## Task goal
Repeat the entries verbatim.

## Exercise input
______

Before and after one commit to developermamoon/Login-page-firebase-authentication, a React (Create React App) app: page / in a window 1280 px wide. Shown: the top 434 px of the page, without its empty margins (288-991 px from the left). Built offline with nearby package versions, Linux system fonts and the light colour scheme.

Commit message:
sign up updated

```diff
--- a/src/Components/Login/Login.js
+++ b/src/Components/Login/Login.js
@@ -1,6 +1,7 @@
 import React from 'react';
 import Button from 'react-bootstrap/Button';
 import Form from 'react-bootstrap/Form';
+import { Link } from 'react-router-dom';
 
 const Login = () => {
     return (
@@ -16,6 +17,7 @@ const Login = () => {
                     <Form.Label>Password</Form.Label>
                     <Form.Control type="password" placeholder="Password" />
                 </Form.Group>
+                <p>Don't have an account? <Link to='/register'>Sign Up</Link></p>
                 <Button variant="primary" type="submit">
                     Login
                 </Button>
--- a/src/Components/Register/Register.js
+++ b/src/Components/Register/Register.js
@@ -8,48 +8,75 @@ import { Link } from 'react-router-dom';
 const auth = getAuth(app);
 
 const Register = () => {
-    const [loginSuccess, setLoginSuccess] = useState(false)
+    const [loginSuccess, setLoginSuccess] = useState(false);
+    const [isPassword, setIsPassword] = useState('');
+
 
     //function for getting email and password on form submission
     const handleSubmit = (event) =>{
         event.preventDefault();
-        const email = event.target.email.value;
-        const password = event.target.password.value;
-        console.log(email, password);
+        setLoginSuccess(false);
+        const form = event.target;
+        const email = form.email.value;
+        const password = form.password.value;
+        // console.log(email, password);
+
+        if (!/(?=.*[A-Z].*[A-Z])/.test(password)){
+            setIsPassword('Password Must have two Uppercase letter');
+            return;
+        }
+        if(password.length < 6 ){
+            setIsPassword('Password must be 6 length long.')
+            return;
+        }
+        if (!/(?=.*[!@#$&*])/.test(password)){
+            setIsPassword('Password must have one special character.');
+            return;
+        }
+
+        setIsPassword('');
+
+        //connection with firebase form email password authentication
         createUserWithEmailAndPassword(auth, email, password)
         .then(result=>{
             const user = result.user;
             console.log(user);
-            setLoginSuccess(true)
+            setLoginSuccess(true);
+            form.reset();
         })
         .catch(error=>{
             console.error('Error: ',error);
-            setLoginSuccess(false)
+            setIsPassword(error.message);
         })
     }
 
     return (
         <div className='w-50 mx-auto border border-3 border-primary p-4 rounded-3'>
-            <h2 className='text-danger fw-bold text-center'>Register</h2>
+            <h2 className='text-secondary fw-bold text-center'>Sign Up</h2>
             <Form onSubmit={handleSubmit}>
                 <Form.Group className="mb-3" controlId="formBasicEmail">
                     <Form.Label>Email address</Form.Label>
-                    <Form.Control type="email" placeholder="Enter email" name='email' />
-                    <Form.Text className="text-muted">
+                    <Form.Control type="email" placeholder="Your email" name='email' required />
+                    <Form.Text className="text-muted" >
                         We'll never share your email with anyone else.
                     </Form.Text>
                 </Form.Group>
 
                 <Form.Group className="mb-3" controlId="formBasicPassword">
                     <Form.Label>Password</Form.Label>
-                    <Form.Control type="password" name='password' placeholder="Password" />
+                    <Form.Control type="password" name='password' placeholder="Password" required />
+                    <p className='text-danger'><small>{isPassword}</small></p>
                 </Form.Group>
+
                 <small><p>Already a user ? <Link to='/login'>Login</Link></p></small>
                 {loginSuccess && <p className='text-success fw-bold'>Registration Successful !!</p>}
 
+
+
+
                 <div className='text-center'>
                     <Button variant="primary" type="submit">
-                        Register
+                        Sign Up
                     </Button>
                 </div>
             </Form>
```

______

## Exercise result
Before and after one commit to developermamoon/Login-page-firebase-authentication, a React (Create React App) app: page / in a window 1280 px wide. Shown: the top 434 px of the page, without its empty margins (288-991 px from the left). Built offline with nearby package versions, Linux system fonts and the light colour scheme.

Commit message:
sign up updated

```diff
--- a/src/Components/Login/Login.js
+++ b/src/Components/Login/Login.js
@@ -1,6 +1,7 @@
 import React from 'react';
 import Button from 'react-bootstrap/Button';
 import Form from 'react-bootstrap/Form';
+import { Link } from 'react-router-dom';
 
 const Login = () => {
     return (
@@ -16,6 +17,7 @@ const Login = () => {
                     <Form.Label>Password</Form.Label>
                     <Form.Control type="password" placeholder="Password" />
                 </Form.Group>
+                <p>Don't have an account? <Link to='/register'>Sign Up</Link></p>
                 <Button variant="primary" type="submit">
                     Login
                 </Button>
--- a/src/Components/Register/Register.js
+++ b/src/Components/Register/Register.js
@@ -8,48 +8,75 @@ import { Link } from 'react-router-dom';
 const auth = getAuth(app);
 
 const Register = () => {
-    const [loginSuccess, setLoginSuccess] = useState(false)
+    const [loginSuccess, setLoginSuccess] = useState(false);
+    const [isPassword, setIsPassword] = useState('');
+
 
     //function for getting email and password on form submission
     const handleSubmit = (event) =>{
         event.preventDefault();
-        const email = event.target.email.value;
-        const password = event.target.password.value;
-        console.log(email, password);
+        setLoginSuccess(false);
+        const form = event.target;
+        const email = form.email.value;
+        const password = form.password.value;
+        // console.log(email, password);
+
+        if (!/(?=.*[A-Z].*[A-Z])/.test(password)){
+            setIsPassword('Password Must have two Uppercase letter');
+            return;
+        }
+        if(password.length < 6 ){
+            setIsPassword('Password must be 6 length long.')
+            return;
+        }
+        if (!/(?=.*[!@#$&*])/.test(password)){
+            setIsPassword('Password must have one special character.');
+            return;
+        }
+
+        setIsPassword('');
+
+        //connection with firebase form email password authentication
         createUserWithEmailAndPassword(auth, email, password)
         .then(result=>{
             const user = result.user;
             console.log(user);
-            setLoginSuccess(true)
+            setLoginSuccess(true);
+            form.reset();
         })
         .catch(error=>{
             console.error('Error: ',error);
-            setLoginSuccess(false)
+            setIsPassword(error.message);
         })
     }
 
     return (
         <div className='w-50 mx-auto border border-3 border-primary p-4 rounded-3'>
-            <h2 className='text-danger fw-bold text-center'>Register</h2>
+            <h2 className='text-secondary fw-bold text-center'>Sign Up</h2>
             <Form onSubmit={handleSubmit}>
                 <Form.Group className="mb-3" controlId="formBasicEmail">
                     <Form.Label>Email address</Form.Label>
-                    <Form.Control type="email" placeholder="Enter email" name='email' />
-                    <Form.Text className="text-muted">
+                    <Form.Control type="email" placeholder="Your email" name='email' required />
+                    <Form.Text className="text-muted" >
                         We'll never share your email with anyone else.
                     </Form.Text>
                 </Form.Group>
 
                 <Form.Group className="mb-3" controlId="formBasicPassword">
                     <Form.Label>Password</Form.Label>
-                    <Form.Control type="password" name='password' placeholder="Password" />
+                    <Form.Control type="password" name='password' placeholder="Password" required />
+                    <p className='text-danger'><small>{isPassword}</small></p>
                 </Form.Group>
+
                 <small><p>Already a user ? <Link to='/login'>Login</Link></p></small>
                 {loginSuccess && <p className='text-success fw-bold'>Registration Successful !!</p>}
 
+
+
+
                 <div className='text-center'>
                     <Button variant="primary" type="submit">
-                        Register
+                        Sign Up
                     </Button>
                 </div>
             </Form>
```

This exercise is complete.